[Web page revision data]
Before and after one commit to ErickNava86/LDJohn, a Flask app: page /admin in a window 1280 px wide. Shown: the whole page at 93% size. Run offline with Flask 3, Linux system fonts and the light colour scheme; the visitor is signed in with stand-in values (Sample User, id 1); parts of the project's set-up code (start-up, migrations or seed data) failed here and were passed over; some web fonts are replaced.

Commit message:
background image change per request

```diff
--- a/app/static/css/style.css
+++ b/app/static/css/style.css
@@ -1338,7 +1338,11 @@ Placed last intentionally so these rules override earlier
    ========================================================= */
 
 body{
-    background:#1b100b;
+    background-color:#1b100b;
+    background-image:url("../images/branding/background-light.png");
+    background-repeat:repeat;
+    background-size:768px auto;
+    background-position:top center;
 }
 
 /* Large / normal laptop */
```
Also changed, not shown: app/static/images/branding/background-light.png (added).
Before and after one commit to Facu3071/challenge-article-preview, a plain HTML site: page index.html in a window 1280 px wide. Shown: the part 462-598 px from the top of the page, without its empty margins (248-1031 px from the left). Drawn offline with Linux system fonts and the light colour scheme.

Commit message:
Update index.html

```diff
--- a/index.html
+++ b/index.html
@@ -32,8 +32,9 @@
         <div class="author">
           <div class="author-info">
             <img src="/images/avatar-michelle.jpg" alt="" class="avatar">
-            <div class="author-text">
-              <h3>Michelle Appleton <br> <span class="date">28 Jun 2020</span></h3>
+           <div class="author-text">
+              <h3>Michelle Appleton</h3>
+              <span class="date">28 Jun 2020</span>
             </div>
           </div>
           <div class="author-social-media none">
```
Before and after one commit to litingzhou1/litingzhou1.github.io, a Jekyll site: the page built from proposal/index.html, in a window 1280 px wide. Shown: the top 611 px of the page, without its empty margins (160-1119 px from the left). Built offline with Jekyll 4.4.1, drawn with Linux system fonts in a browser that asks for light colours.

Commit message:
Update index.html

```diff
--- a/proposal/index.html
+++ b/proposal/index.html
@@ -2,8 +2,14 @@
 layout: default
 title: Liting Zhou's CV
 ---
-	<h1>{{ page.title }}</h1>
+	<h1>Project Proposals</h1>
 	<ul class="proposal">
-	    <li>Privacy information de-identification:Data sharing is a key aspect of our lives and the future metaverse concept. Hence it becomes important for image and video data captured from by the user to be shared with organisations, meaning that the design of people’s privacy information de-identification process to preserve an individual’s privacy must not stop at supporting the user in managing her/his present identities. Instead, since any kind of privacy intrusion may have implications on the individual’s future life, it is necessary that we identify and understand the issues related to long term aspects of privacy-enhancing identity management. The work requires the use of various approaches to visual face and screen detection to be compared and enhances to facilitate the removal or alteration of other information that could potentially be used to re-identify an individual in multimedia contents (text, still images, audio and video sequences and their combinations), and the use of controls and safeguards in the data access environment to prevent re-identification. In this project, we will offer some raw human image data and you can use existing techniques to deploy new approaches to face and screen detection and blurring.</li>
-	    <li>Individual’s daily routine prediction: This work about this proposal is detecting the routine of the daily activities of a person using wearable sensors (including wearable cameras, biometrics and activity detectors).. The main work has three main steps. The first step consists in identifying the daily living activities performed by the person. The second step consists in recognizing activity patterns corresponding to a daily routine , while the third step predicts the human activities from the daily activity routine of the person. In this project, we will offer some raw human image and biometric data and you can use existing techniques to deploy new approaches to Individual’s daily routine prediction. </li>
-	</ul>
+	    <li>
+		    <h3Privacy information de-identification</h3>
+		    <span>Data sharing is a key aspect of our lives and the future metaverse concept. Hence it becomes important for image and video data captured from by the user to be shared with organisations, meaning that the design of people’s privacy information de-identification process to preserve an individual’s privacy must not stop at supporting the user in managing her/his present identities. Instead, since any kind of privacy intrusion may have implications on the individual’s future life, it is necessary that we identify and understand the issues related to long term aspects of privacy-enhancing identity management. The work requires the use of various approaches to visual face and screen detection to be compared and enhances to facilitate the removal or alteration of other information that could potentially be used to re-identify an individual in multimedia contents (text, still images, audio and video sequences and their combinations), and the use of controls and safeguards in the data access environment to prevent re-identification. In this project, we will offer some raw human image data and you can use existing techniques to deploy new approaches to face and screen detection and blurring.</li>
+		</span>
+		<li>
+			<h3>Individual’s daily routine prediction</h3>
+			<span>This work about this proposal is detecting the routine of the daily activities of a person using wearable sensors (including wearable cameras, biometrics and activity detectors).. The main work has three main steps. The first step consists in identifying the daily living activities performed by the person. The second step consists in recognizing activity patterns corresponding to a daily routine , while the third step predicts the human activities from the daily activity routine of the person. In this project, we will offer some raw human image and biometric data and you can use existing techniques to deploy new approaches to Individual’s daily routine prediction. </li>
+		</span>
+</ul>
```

-- WHAT YOU ARE ASKED TO DO --
Having read the entries above, set each one down again exactly.

-- ANSWER SPACE --
Before and after one commit to ErickNava86/LDJohn, a Flask app: page /admin in a window 1280 px wide. Shown: the whole page at 93% size. Run offline with Flask 3, Linux system fonts and the light colour scheme; the visitor is signed in with stand-in values (Sample User, id 1); parts of the project's set-up code (start-up, migrations or seed data) failed here and were passed over; some web fonts are replaced.

Commit message:
background image change per request

```diff
--- a/app/static/css/style.css
+++ b/app/static/css/style.css
@@ -1338,7 +1338,11 @@ Placed last intentionally so these rules override earlier
    ========================================================= */
 
 body{
-    background:#1b100b;
+    background-color:#1b100b;
+    background-image:url("../images/branding/background-light.png");
+    background-repeat:repeat;
+    background-size:768px auto;
+    background-position:top center;
 }
 
 /* Large / normal laptop */
```
Also changed, not shown: app/static/images/branding/background-light.png (added).
Before and after one commit to Facu3071/challenge-article-preview, a plain HTML site: page index.html in a window 1280 px wide. Shown: the part 462-598 px from the top of the page, without its empty margins (248-1031 px from the left). Drawn offline with Linux system fonts and the light colour scheme.

Commit message:
Update index.html

```diff
--- a/index.html
+++ b/index.html
@@ -32,8 +32,9 @@
         <div class="author">
           <div class="author-info">
             <img src="/images/avatar-michelle.jpg" alt="" class="avatar">
-            <div class="author-text">
-              <h3>Michelle Appleton <br> <span class="date">28 Jun 2020</span></h3>
+           <div class="author-text">
+              <h3>Michelle Appleton</h3>
+              <span class="date">28 Jun 2020</span>
             </div>
           </div>
           <div class="author-social-media none">
```
Before and after one commit to litingzhou1/litingzhou1.github.io, a Jekyll site: the page built from proposal/index.html, in a window 1280 px wide. Shown: the top 611 px of the page, without its empty margins (160-1119 px from the left). Built offline with Jekyll 4.4.1, drawn with Linux system fonts in a browser that asks for light colours.

Commit message:
Update index.html

```diff
--- a/proposal/index.html
+++ b/proposal/index.html
@@ -2,8 +2,14 @@
 layout: default
 title: Liting Zhou's CV
 ---
-	<h1>{{ page.title }}</h1>
+	<h1>Project Proposals</h1>
 	<ul class="proposal">
-	    <li>Privacy information de-identification:Data sharing is a key aspect of our lives and the future metaverse concept. Hence it becomes important for image and video data captured from by the user to be shared with organisations, meaning that the design of people’s privacy information de-identification process to preserve an individual’s privacy must not stop at supporting the user in managing her/his present identities. Instead, since any kind of privacy intrusion may have implications on the individual’s future life, it is necessary that we identify and understand the issues related to long term aspects of privacy-enhancing identity management. The work requires the use of various approaches to visual face and screen detection to be compared and enhances to facilitate the removal or alteration of other information that could potentially be used to re-identify an individual in multimedia contents (text, still images, audio and video sequences and their combinations), and the use of controls and safeguards in the data access environment to prevent re-identification. In this project, we will offer some raw human image data and you can use existing techniques to deploy new approaches to face and screen detection and blurring.</li>
-	    <li>Individual’s daily routine prediction: This work about this proposal is detecting the routine of the daily activities of a person using wearable sensors (including wearable cameras, biometrics and activity detectors).. The main work has three main steps. The first step consists in identifying the daily living activities performed by the person. The second step consists in recognizing activity patterns corresponding to a daily routine , while the third step predicts the human activities from the daily activity routine of the person. In this project, we will offer some raw human image and biometric data and you can use existing techniques to deploy new approaches to Individual’s daily routine prediction. </li>
-	</ul>
+	    <li>
+		    <h3Privacy information de-identification</h3>
+		    <span>Data sharing is a key aspect of our lives and the future metaverse concept. Hence it becomes important for image and video data captured from by the user to be shared with organisations, meaning that the design of people’s privacy information de-identification process to preserve an individual’s privacy must not stop at supporting the user in managing her/his present identities. Instead, since any kind of privacy intrusion may have implications on the individual’s future life, it is necessary that we identify and understand the issues related to long term aspects of privacy-enhancing identity management. The work requires the use of various approaches to visual face and screen detection to be compared and enhances to facilitate the removal or alteration of other information that could potentially be used to re-identify an individual in multimedia contents (text, still images, audio and video sequences and their combinations), and the use of controls and safeguards in the data access environment to prevent re-identification. In this project, we will offer some raw human image data and you can use existing techniques to deploy new approaches to face and screen detection and blurring.</li>
+		</span>
+		<li>
+			<h3>Individual’s daily routine prediction</h3>
+			<span>This work about this proposal is detecting the routine of the daily activities of a person using wearable sensors (including wearable cameras, biometrics and activity detectors).. The main work has three main steps. The first step consists in identifying the daily living activities performed by the person. The second step consists in recognizing activity patterns corresponding to a daily routine , while the third step predicts the human activities from the daily activity routine of the person. In this project, we will offer some raw human image and biometric data and you can use existing techniques to deploy new approaches to Individual’s daily routine prediction. </li>
+		</span>
+</ul>
```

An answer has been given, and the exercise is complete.